The consumption of organic products
All of these restrictions seek to maintain the integrity of the inputs. Therefore, “in natura” products and inputs for processing are only considered organic if grown following all the rules of organic planting established by Brazilian and international legislation. About the certifications Organic products must be certified by an Organic Conformity Assessment Body accredited by the Ministry of Agriculture, Livestock and Supply.
Currently, two types of certifications are foreseen: Certification by Audit and Participatory Guarantee Systems. Certification by audit is the most used procedure worldwide. The certifiers, based on national and international procedures and criteria, periodically evaluate the conformity of production and certify its adequacy to the requirements. Participatory guarantee systems are based on the collective responsibility of the members of the system,
Usually composed of producers,
Currently, 200 properties are already certified or registered with the organic seal. Another 200 properties are being prepared to enter this market. In the late 1980s, the organic fair in block 306 South, with six producers, was the only point of reference for dozens of people looking for products for an alternative food, free of pesticides. . Today, there are already 51 fairs for organic farmers spread across the DF. It is estimated that there are 150 points of sale for this type of product,
consumers, technicians and other people interested in improving aspects related to the theme. But not all organic products are certified. Recognizing the importance of family farming, Brazilian legislation created an exception and authorized the sale of organic products directly to the consumer [bb], as long as the producer is linked to a Social Control Organization – OCS.
- This, established formally or informally, should guarantee consumers access to their properties, giving transparency to
- the process. How to identify an organic productBefore buying, you must know how to recognize
- whether a product was produced according to the best agro-ecological practices. Organic products are essentially classified according to the amount of organic inputs they have. In general, certified products have stamps identifying the nature of the certification.
So, just as it is important to read the labels of the products we buy (read more on the subject in the article “How to read the labels of the food we eat”), it is also important important to understand the classifications of organic products. See below how they are classified today: 100% Organic Product: “in natura” product grown following all the rules of organic production;
Organic Product: the product contains at least 95% of organically produced ingredients, excluding water and salt; with organic ingredients: the product contains at least 70% to 95% organic ingredients; Natural Product: the product contains less than 70% organic ingredients, but follows the same rules used for processed organic products.
Some certifications go beyond
the amount of organic inputs that an item presents, also guaranteeing its origin based on the principles of solidarity economy and fair trade (read more about the subject in the text “Social and environmental impacts of consumption”). organicInserting organic products into our routine is very healthy and responsible.

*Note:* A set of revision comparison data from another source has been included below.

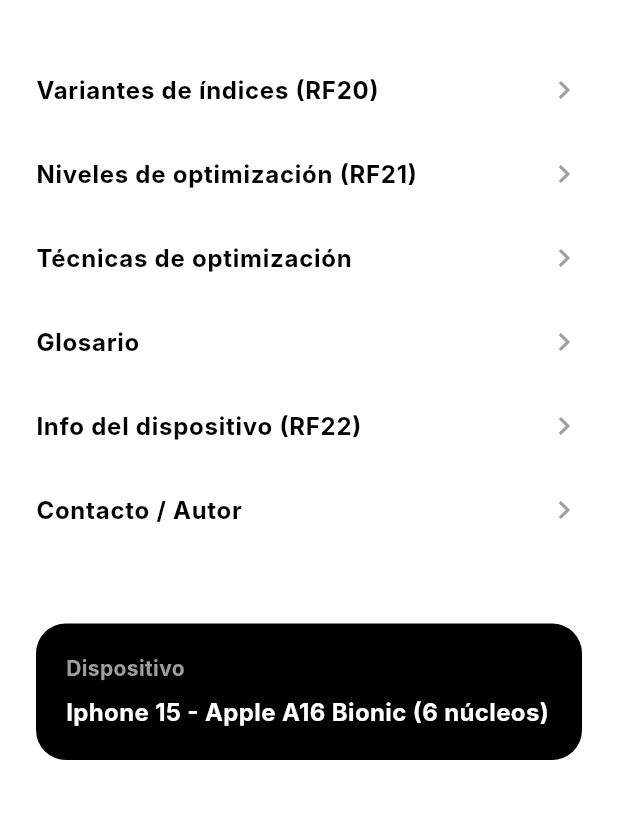
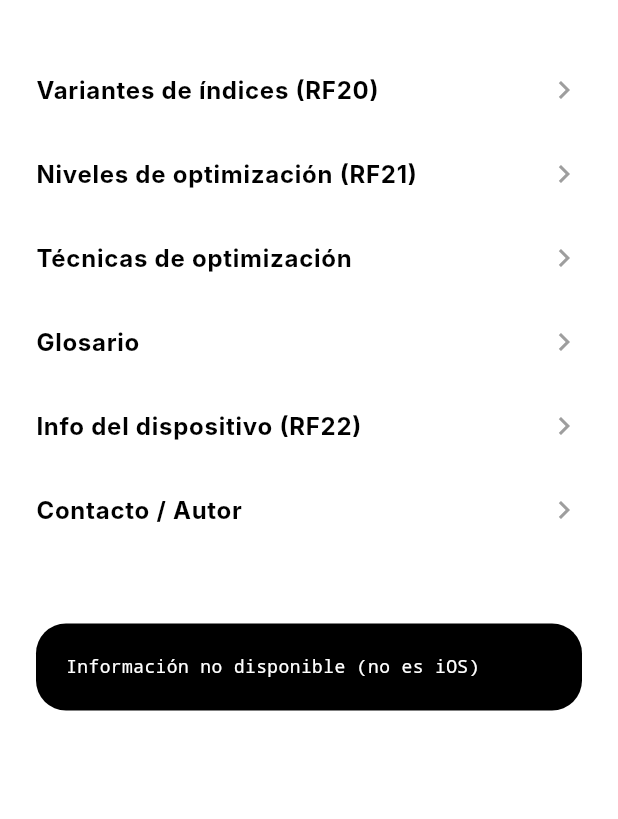
Before and after one commit to i22arpep/rendim, a Flutter app: the screen it shows after launch, after a tap on "Información", on a phone screen of 412 x 824 dp, the part 326-1145 px from its top. Run offline on Flutter 3.47's test engine with Material 3 defaults, Android fonts, the phone set to English and light mode, and no system bars; our stand-ins replace device_info_plus, shared_preferences; missing offline and left inert: dart:ffi; Roboto replaces fonts that are missing (Inter).

Commit message:
Logo cambiado y implementación del dispositivo

```diff
--- a/lib/screens/home_screen.dart
+++ b/lib/screens/home_screen.dart
@@ -29,10 +29,9 @@ class HomeScreen extends StatelessWidget {
                     borderRadius: BorderRadius.circular(24),
                   ),
                   child: Center(
-                    child: Icon(
-                      Icons.speed,
-                      size: 60,
-                      color: Theme.of(context).colorScheme.primary,
+                    child: Padding(
+                      padding: const EdgeInsets.all(12.0),
+                      child: Image.asset('assets/logo.png', fit: BoxFit.contain),
                     ),
                   ),
                 ),
--- a/lib/screens/info_screen.dart
+++ b/lib/screens/info_screen.dart
@@ -1,7 +1,127 @@
 import 'package:flutter/material.dart';
+import 'package:device_info_plus/device_info_plus.dart';
+import 'dart:io';
 
-class InfoScreen extends StatelessWidget {
+class InfoScreen extends StatefulWidget {
   const InfoScreen({super.key});
+
+  @override
+  State<InfoScreen> createState() => _InfoScreenState();
+}
+
+class _InfoScreenState extends State<InfoScreen> {
+  String _deviceInfoText = 'Cargando información del dispositivo...';
+
+  @override
+  void initState() {
+    super.initState();
+    _loadDeviceInfo();
+  }
+
+  Future<void> _loadDeviceInfo() async {
+    if (!Platform.isIOS) {
+      setState(() {
+        _deviceInfoText = 'Información no disponible (no es iOS)';
+      });
+      return;
+    }
+
+    try {
+      final deviceInfo = DeviceInfoPlugin();
+      final iosInfo = await deviceInfo.iosInfo;
+
+      final machine = iosInfo.utsname.machine;
+      final systemVersion = iosInfo.systemVersion;
+
+      // Mapeo básico para dispositivos comunes (ejemplo)
+      String modelo = machine;
+      String procesador = 'Desconocido';
+      String arquitectura = 'ARM64';
+      String config = 'Desconocido';
+      String cacheL1 = 'Desconocido';
+      String cacheL2 = 'Desconocido';
+      String lineSize = '128 bytes';
+      String ram = 'Desconocido';
+
+      if (machine.startsWith('iPhone15,4') || machine.startsWith('iPhone15,5')) {
+        modelo = 'iPhone 15 ($machine)';
+        procesador = 'Apple A16 Bionic (6 núcleos)';
+        arquitectura = 'ARM64 (v8.6-A)';
+        config = '2P + 4E Cores';
+        cacheL1 = '128 KB';
+        cacheL2 = '16 MB';
+        ram = '6 GB LPDDR5';
+      } else if (machine.startsWith('iPhone16,1') || machine.startsWith('iPhone16,2')) {
+        modelo = 'iPhone 15 Pro ($machine)';
+        procesador = 'Apple A17 Pro (6 núcleos)';
+        arquitectura = 'ARM64 (v8.6-A)';
+        config = '2P + 4E Cores';
+        cacheL1 = '128 KB';
+        cacheL2 = '16 MB';
+        ram = '8 GB LPDDR5';
+      } else if (machine.startsWith('iPhone14,7') || machine.startsWith('iPhone14,8')) {
+        modelo = 'iPhone 14 ($machine)';
+        procesador = 'Apple A15 Bionic (6 núcleos)';
+        arquitectura = 'ARM64 (v8.5-A)';
+        config = '2P + 4E Cores';
+        cacheL1 = '128 KB';
+        cacheL2 = '12 MB';
+        ram = '6 GB LPDDR4X';
+      } else if (machine.startsWith('iPhone14,2') || machine.startsWith('iPhone14,3')) {
+        modelo = 'iPhone 13 Pro ($machine)';
+        procesador = 'Apple A15 Bionic (6 núcleos)';
+        arquitectura = 'ARM64 (v8.5-A)';
+        config = '2P + 4E Cores';
+        cacheL1 = '128 KB';
+        cacheL2 = '12 MB';
+        ram = '6 GB LPDDR4X';
+      } else if (machine.startsWith('iPhone13,2') || machine.startsWith('iPhone13,3') || machine.startsWith('iPhone13,4') || machine.startsWith('iPhone13,1')) {
+        modelo = 'iPhone 12 ($machine)';
+        procesador = 'Apple A14 Bionic (6 núcleos)';
+        arquitectura = 'ARM64 (v8.5-A)';
+        config = '2P + 4E Cores';
+        cacheL1 = '128 KB';
+        cacheL2 = '8 MB';
+        ram = '4/6 GB LPDDR4X';
+      } else if (machine == 'arm64' || machine == 'x86_64') {
+        modelo = 'Simulador iOS ($machine)';
+        procesador = 'Mac CPU';
+        config = 'Virtual';
+        cacheL1 = 'N/A';
+        cacheL2 = 'N/A';
+        ram = 'N/A';
+      } else {
+        modelo = 'Apple Device ($machine)';
+        procesador = 'Apple Silicon';
+      }
+
+      // Helper for padding
+      String pad(String text, int width) => text.padRight(width);
+
+      final table =
+        '┌─────────────────────────────────────────────────────┐\n'
+        '│ 📱 DISPOSITIVO DETECTADO                            │\n'
+        '├─────────────────────────────────────────────────────┤\n'
+        '│ • Modelo:         ${pad(modelo, 34)}│\n'
+        '│ • Procesador:     ${pad(procesador, 34)}│\n'
+        '│ • Arquitectura:   ${pad(arquitectura, 34)}│\n'
+        '│ • Configuración:  ${pad(config, 34)}│\n'
+        '│ • Caché L1 Datos: ${pad(cacheL1, 34)}│\n'
+        '│ • Caché L2:       ${pad(cacheL2, 34)}│\n'
+        '│ • Tamaño Línea:   ${pad(lineSize, 34)}│\n'
+        '│ • Memoria RAM:    ${pad(ram, 34)}│\n'
+        '│ • Sistema:        ${pad('iOS $systemVersion', 34)}│\n'
+        '└─────────────────────────────────────────────────────';
+
+      setState(() {
+        _deviceInfoText = table;
+      });
+    } catch (e) {
+      setState(() {
+        _deviceInfoText = 'Error al cargar info: $e';
+      });
+    }
+  }
 
   @override
   Widget build(BuildContext context) {
@@ -45,7 +165,6 @@ class InfoScreen extends StatelessWidget {
 
               const SizedBox(height: 48),
 
-              // Info dispositivo mockeada por ahora
               Container(
                 width: double.infinity,
                 padding: const EdgeInsets.all(20),
@@ -53,27 +172,15 @@ class InfoScreen extends StatelessWidget {
                   color: isDark ? const Color(0xFF1E1E1E) : Colors.black,
                   borderRadius: BorderRadius.circular(20),
                 ),
-                child: Column(
-                  crossAxisAlignment: CrossAxisAlignment.start,
-                  children: [
-                    Text(
-                      'Dispositivo',
-                      style: TextStyle(
-                        color: Colors.grey[500],
-                        fontWeight: FontWeight.bold,
-                        fontSize: 14,
-                      ),
-                    ),
-                    const SizedBox(height: 8),
-                    const Text(
-                      'Iphone 15 - Apple A16 Bionic (6 núcleos)',
-                      style: TextStyle(
-                        color: Colors.white,
-                        fontWeight: FontWeight.bold,
-                        fontSize: 16,
-                      ),
-                    ),
-                  ],
+                child: Text(
+                  _deviceInfoText,
+                  style: const TextStyle(
+                    color: Colors.white,
+                    fontFamily: 'Courier',
+                    fontSize: 12,
+                    height: 1.5,
+                  ),
+                  overflow: TextOverflow.visible,
                 ),
               ),
             ],
```
Also changed, not shown: pubspec.yaml (+9 -1 lines), assets/logo.png (added), pubspec.lock, 22 other files.
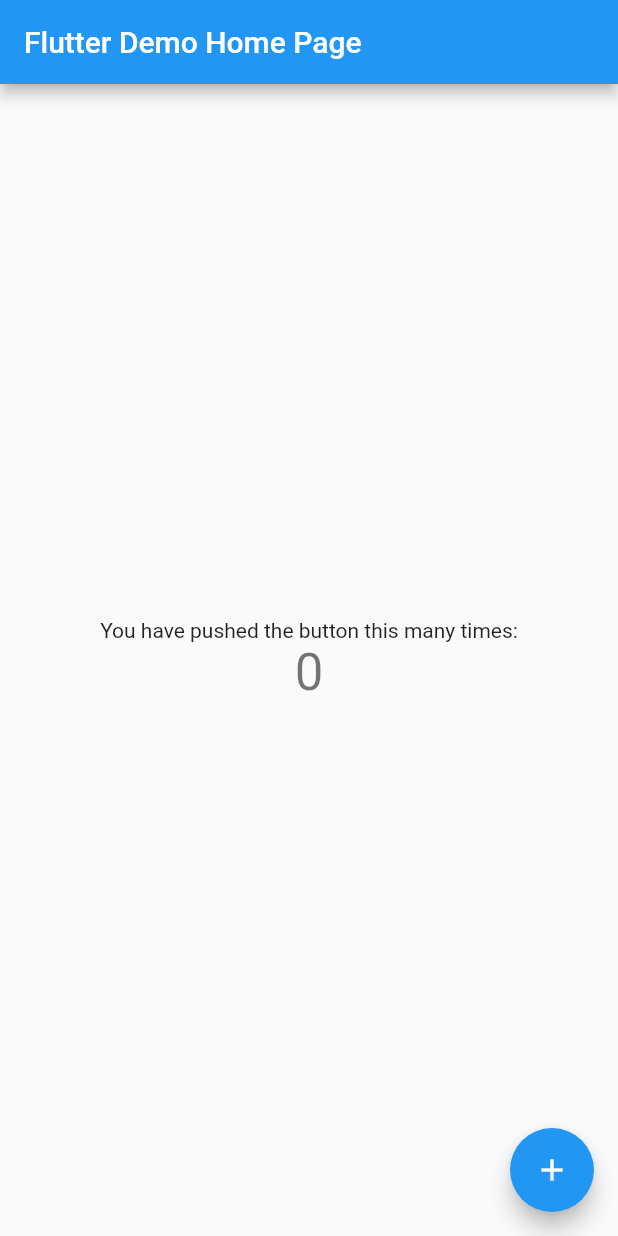
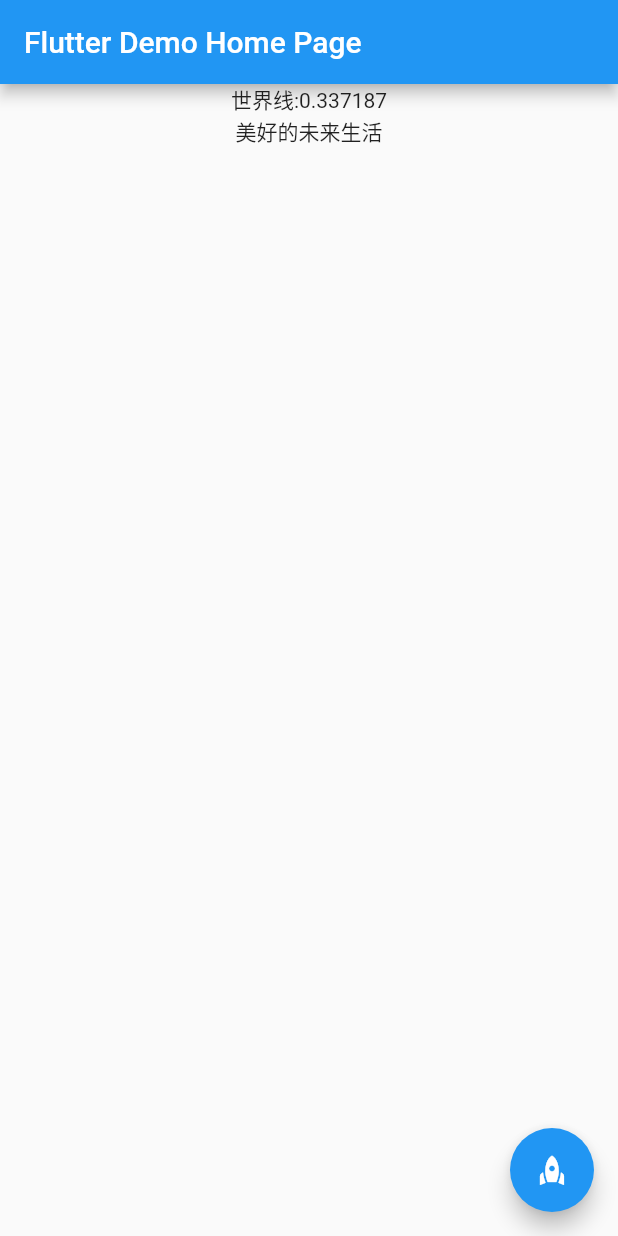
Before and after one commit to phcbest/flutter_weather, a Flutter app: the screen it shows after launch, on a phone screen of 412 x 824 dp. Run offline on Flutter 3.47's test engine with Material 2 defaults, Android fonts, the phone set to English and light mode, and no system bars; our stand-ins replace flutter_riverpod; missing offline and left inert: dart:ffi.

Commit message:
初始化

```diff
--- a/lib/main.dart
+++ b/lib/main.dart
@@ -1,8 +1,11 @@
+import 'dart:ffi';
+import 'dart:math';
+
 import 'package:flutter/material.dart';
-import 'package:flutter_weather/routing/NewRoute.dart';
+import 'package:flutter_riverpod/flutter_riverpod.dart';
 
 void main() {
-  runApp(const MyApp());
+  runApp(const ProviderScope(child: MyApp()));
 }
 
 class MyApp extends StatelessWidget {
@@ -18,56 +21,117 @@ class MyApp extends StatelessWidget {
       home: const MyHomePage(title: 'Flutter Demo Home Page'),
     );
   }
+
+// @override
+// Widget build(BuildContext context) {
+//   return MaterialApp(
+//     title: 'Flutter Demo',
+//     theme: ThemeData(
+//       primarySwatch: Colors.blue,
+//     ),
+//     home: const MyHomePage(title: 'Flutter Demo Home Page'),
+//   );
+// }
 }
 
-class MyHomePage extends StatefulWidget {
+class MyHomePage extends ConsumerWidget {
   const MyHomePage({Key? key, required this.title}) : super(key: key);
   final String title;
 
   @override
-  State<MyHomePage> createState() => _MyHomePageState();
-}
-
-class _MyHomePageState extends State<MyHomePage> {
-  int _counter = 0;
-
-  void _incrementCounter() {
-    //修改状态
-    // setState(() {
-    //   _counter++;
-    // });
-
-    //直接进行route跳转
-    Navigator.push(context, MaterialPageRoute(builder: (context) {
-      return NewRoute();
-    }));
-  }
-
-  @override
-  Widget build(BuildContext context) {
+  Widget build(BuildContext context, WidgetRef ref) {
     return Scaffold(
       appBar: AppBar(
-        title: Text(widget.title),
+        title: Text(title),
       ),
-      body: Center(
+      body: ConstrainedBox(
+        constraints: const BoxConstraints(minWidth: double.infinity),
         child: Column(
-          mainAxisAlignment: MainAxisAlignment.center,
-          children: <Widget>[
-            const Text(
-              'You have pushed the button this many times:',
+          crossAxisAlignment: CrossAxisAlignment.center,
+          children: [
+            Consumer(
+              builder: (context, ref, _) {
+                var state = ref.watch(testProvider.state).state;
+                return Text(state);
+              },
             ),
-            Text(
-              '$_counter',
-              style: Theme.of(context).textTheme.headline4,
-            ),
+            Text("美好的未来生活"),
           ],
         ),
       ),
       floatingActionButton: FloatingActionButton(
-        onPressed: _incrementCounter,
-        tooltip: 'Increment',
-        child: const Icon(Icons.add),
+        onPressed: () {
+          ref.read(testProvider.state).state =
+              "世界线:0.${100000 + Random().nextInt(899999)}";
+        },
+        child: const Icon(Icons.rocket),
       ),
     );
   }
+
+//
+// @override
+// State<MyHomePage> createState() => _MyHomePageState();
 }
+
+final testProvider = StateProvider<String>((ref) => "世界线:0.337187");
+
+// class _MyHomePageState extends State<MyHomePage> {
+//   int _counter = 0;
+//
+//   void _incrementCounter() {
+//     //修改状态
+//     // setState(() {
+//     //   _counter++;
+//     // });
+//
+//     //直接进行route跳转
+//     // Navigator.push(context, MaterialPageRoute(builder: (context) {
+//     //   return NewRoute();
+//     // }));
+//   }
+//
+//   @override
+//   Widget build(BuildContext context) {
+//     return Consumer(builder: (context, ref, _) {
+//       final text = ref
+//           .watch(helloWorldProvider.state)
+//           .state;
+//       return Scaffold(
+//         appBar: AppBar(
+//           title: Text(widget.title),
+//         ),
+//         body: Center(
+//           child: Consumer(
+//             builder: (context, ref, _) {
+//               return Column(
+//                 mainAxisAlignment: MainAxisAlignment.center,
+//                 children: <Widget>[
+//                   const Text(
+//                     'You have pushed the button this many times:',
+//                   ),
+//                   Text(
+//                     text,
+//                     style: Theme
+//                         .of(context)
+//                         .textTheme
+//                         .headline4,
+//                   ),
+//                 ],
+//               );
+//             },
+//           ),
+//         ),
+//         floatingActionButton: FloatingActionButton(
+//           //直接read 后修改
+//           onPressed: () =>
+//           {ref
+//               .read(helloWorldProvider.state)
+//               .state == "100"},
+//           tooltip: 'Increment',
+//           child: const Icon(Icons.add),
+//         ),
+//       );
+//     });
+//   }
+// }
```
Also changed, not shown: lib/routing/NewRoute.dart (deleted, +0 -14 lines), pubspec.yaml (+7 -0 lines), pubspec.lock.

Not only because the taste and aroma of these products are fantastic, but also because encouraging their trade preserves the natural resources, the fauna and the local flora, in addition to improving our quality of life. Great, but if you still have doubts about the benefits of organics Regarding traditional products, some considerations follow: We only add certain types of toxins to our bodies after the creation of modern agriculture.
- Before, all foods were produced organically respecting natural cycles. Today, we find everything all the time, but not with the same quality; Pesticides and
- agricultural fertilizers are great polluters of rivers and groundwater. Even so, a small traditional farmer cannot compete with large productions without using them.
Competing in traditional agriculture, it is subject to the bargaining power of large buyers and, thus, the income grows painfully, causing the farmer to increase the use of pesticides and chemical fertilizers to increase productivity; Monoculture is contrary to biodiversity. Gigantic areas cultivating the same type of product make the system fragile and susceptible to
External factors of imbalance,
which increases the need for pesticides and fertilizers. Thus, the benefits of organic consumption go beyond improving our food [bb], promoting also positive changes in this entire production chain. Organic consumption grows 34% in the Federal District and generates R $ 35 million. The number of producers is expected to doubleMG Marlene Gomes – Especial para
- The market for organic products in the Federal District continues to grow. The estimated production of organic vegetables and fruits is 8,200 tons per
- year, which represents an average annual growth of 34%. There are 45,000 people here who consume only organic
- products. With an eye on this niche, which moves R $ 35 million per year, the sector has been structuring itself.
located in several commercial establishments, such as supermarkets and grocery stores. But the demand is much greater than the supply.ReferenceContinues after advertising “The DF is the Federation unit that grows the most, and invests in organic products. For us, researchers and technicians, has never been fashionable, but rather a trend for the future ”,
says Roberto Guimarães Junqueira, coordinator of Agroecology and Organic Production at the Technical Assistance and Rural Extension Company of the Federal District (Emater – DF). Since Wednesday, the Supply Centers of the Federal District (Ceasa-DF) have a space dedicated to organic products, supplied wholesale for supermarkets and restaurants. The expectation is that this new space will move around R $ 200 thousand per month.